For many of us, our jobs have been the stabilizing environment in our lives. When we step into our work space, we essentially know what to expect. Our coworkers are relatively the same day after day. Our manager continues to set the pace as our tasks remain relatively unchanged. Even the office space itself is static. However, recent events continue to add a whole other level of unexpected and unwelcome uncertainty into the mix. Uncertainty that has threatened to undermine our trust in our neighbors, the medical field, and our government. And these feelings can’t help but affect our work life.
Leaders’ role in a changing landscape
Leaders may want to take notice since conducting business as usual during challenging times without acknowledging the impact of what goes on and the potential impact on employees and their productivity can be detrimental. Being more aware of and being sensitive to and acknowledging how civil unrest, political division, and working from home affect the workforce can lead to increased trust, higher morale, and a stronger company culture.

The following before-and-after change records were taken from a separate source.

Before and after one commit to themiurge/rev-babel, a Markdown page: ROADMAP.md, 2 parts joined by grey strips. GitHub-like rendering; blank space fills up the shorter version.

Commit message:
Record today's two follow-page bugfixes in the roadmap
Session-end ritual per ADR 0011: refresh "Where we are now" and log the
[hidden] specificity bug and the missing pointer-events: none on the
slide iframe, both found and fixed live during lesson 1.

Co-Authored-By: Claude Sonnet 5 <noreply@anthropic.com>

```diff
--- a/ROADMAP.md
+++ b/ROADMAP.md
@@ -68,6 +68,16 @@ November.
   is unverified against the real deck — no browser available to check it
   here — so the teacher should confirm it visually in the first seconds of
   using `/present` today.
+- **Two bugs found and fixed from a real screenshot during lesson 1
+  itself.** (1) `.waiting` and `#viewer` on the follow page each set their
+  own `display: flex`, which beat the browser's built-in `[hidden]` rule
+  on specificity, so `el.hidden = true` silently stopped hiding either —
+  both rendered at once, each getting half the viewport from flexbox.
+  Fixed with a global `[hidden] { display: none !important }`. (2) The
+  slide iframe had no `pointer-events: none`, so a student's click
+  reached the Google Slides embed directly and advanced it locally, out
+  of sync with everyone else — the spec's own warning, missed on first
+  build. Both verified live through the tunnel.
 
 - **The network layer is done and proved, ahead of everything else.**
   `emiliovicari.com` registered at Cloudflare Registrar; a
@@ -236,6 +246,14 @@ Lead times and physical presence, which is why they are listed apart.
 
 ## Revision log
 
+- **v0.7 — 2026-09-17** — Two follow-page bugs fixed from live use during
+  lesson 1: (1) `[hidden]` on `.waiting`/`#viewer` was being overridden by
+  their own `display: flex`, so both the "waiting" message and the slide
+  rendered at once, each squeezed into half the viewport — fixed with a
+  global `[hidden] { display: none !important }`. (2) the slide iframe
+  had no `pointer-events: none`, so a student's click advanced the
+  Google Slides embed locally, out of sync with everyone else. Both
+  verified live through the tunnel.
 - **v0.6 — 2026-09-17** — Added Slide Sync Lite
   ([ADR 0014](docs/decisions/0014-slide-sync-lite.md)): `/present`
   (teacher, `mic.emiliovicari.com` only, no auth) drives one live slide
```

As important as it always has been to listen to employees when evaluating and/or defining company culture, during times of great strife, leaders need to be even more vigilant to what their workers say and how they behave.

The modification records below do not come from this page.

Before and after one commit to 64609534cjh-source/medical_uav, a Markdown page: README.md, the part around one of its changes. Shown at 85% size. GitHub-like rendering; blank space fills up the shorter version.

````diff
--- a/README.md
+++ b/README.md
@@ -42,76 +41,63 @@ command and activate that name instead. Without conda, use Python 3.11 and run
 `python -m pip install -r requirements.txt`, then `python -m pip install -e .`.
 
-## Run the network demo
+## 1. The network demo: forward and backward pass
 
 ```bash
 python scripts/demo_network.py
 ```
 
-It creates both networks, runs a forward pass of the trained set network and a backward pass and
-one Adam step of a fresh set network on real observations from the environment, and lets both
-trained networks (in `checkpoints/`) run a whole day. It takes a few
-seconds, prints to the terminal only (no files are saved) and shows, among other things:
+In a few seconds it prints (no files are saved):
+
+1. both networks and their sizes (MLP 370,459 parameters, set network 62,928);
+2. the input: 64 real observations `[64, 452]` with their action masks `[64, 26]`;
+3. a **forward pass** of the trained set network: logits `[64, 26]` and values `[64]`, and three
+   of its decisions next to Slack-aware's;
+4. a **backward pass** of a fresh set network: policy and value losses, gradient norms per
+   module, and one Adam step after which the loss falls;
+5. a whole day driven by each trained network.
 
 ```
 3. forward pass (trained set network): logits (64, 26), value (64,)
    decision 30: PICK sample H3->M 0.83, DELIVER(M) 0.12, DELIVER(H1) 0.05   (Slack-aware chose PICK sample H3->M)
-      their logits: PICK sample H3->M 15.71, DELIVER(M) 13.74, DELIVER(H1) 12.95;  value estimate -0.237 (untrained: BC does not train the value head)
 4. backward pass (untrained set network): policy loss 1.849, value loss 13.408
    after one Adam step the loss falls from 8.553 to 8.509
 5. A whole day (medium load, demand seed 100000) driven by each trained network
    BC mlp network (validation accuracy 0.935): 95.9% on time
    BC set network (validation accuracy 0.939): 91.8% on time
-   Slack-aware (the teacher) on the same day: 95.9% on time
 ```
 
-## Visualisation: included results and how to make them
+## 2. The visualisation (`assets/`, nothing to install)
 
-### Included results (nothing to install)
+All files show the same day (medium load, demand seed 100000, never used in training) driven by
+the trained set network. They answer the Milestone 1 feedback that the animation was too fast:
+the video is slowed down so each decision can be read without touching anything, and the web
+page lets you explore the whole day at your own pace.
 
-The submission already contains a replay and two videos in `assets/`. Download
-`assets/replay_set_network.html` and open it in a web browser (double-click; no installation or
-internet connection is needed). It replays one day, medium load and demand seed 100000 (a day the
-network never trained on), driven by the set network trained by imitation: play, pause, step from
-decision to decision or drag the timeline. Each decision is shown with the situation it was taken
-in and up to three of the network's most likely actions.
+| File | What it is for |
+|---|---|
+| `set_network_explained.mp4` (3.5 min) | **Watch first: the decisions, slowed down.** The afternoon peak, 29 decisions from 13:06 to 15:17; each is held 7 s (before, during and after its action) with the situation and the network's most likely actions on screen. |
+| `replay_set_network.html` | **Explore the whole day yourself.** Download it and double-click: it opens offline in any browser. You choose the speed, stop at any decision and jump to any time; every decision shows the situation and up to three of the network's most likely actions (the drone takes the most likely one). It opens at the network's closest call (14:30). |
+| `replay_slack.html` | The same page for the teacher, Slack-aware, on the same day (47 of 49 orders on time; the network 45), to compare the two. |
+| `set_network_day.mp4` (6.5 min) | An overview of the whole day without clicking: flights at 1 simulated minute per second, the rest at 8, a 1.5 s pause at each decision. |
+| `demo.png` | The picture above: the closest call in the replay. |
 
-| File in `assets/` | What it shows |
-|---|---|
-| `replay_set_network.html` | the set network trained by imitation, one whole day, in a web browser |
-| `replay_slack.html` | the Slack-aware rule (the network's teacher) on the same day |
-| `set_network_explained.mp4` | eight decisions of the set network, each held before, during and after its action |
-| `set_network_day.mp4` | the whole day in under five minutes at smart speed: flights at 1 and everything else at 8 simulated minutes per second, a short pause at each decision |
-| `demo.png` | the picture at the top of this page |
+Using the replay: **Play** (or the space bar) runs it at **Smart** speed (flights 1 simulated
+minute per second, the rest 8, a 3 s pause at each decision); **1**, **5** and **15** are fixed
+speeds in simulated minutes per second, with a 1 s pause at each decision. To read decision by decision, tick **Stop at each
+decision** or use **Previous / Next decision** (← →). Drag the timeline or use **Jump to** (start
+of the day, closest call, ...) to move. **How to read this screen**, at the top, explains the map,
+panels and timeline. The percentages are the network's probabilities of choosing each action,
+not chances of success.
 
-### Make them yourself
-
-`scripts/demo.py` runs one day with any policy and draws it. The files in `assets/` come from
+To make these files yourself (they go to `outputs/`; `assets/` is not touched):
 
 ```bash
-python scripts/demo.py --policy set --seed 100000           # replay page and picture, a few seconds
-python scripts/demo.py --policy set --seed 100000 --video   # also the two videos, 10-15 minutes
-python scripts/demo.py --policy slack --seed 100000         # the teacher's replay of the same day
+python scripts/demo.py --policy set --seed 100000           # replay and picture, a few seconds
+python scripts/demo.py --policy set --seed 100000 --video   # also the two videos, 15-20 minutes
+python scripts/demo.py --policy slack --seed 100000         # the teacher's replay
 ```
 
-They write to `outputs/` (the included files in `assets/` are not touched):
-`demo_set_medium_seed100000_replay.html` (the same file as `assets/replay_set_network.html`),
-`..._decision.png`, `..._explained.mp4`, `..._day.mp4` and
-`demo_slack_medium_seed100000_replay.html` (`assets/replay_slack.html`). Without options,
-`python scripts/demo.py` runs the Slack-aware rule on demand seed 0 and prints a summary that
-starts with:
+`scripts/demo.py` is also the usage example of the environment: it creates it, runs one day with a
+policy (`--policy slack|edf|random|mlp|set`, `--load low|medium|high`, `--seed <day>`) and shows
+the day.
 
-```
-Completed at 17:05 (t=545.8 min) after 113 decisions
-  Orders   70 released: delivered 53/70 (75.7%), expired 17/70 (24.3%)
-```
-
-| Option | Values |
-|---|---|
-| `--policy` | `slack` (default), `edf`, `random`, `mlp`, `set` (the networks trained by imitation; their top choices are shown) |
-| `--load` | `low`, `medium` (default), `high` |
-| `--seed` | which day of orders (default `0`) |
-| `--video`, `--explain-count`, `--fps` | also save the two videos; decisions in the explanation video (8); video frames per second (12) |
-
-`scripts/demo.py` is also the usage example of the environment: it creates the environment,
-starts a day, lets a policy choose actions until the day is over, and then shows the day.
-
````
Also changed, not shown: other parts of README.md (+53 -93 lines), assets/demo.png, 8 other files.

Although both leaders and employees would benefit from creating an environment of open, honest communication together, leaders have a duty to take the lead; it’s not a top-down or bottom-up type of situation.
Stress in the workplace
Employees experiencing increased stress and anxiety are not likely to raise or discuss their apprehensions in the workplace for fear of negative repercussions. However, leaders can create opportunities for confidential, nonjudgmental conversations where they can openly ask their workers what’s going on and how they can help. Although if the company culture is inclusive and robust, employees hopefully already feel supported and know that these ongoing conversations are a safe place in which they can reveal concerns they may be having. In fact, a workplace with a healthy company culture is actually an optimal setting to disclose issues because non-judgmental communication structures have previously been put in place.
The signs of stress and anxiety can include something as seemingly minor as having frequent headaches or feeling overwhelmed or anxious. But a colleague who’s been keeping to themselves recently, or an employee who has started to arrive late to meetings or who misses them entirely, or someone who is absent more than they are in the office can also be signs of someone who is struggling with more stress than normal.
Thoughtful attention and concerted action
With so many people spending their waking life at work, and with so much happening in the world around us, it’s important to pay thoughtful attention to those around us. Taking concerted action to mitigate the stress levels is essential to ensuring the work place, at least, remains a stable place in employees’ lives. Knowing how leaders should appropriately and respectfully check in with their employees is also an integral piece of the puzzle.
Leadership can provide both managers and the workforce with training that helps them recognize the signs of increased stress and anxiety. Hosting or promoting seminars or workshops (there are numerous virtual webinars) that address depression and stress management techniques to help employees reduce anxiety and stress and improve focus and motivation goes a long way towards employees trusting leaders. They can also encourage team members to seek help from qualified mental health professionals.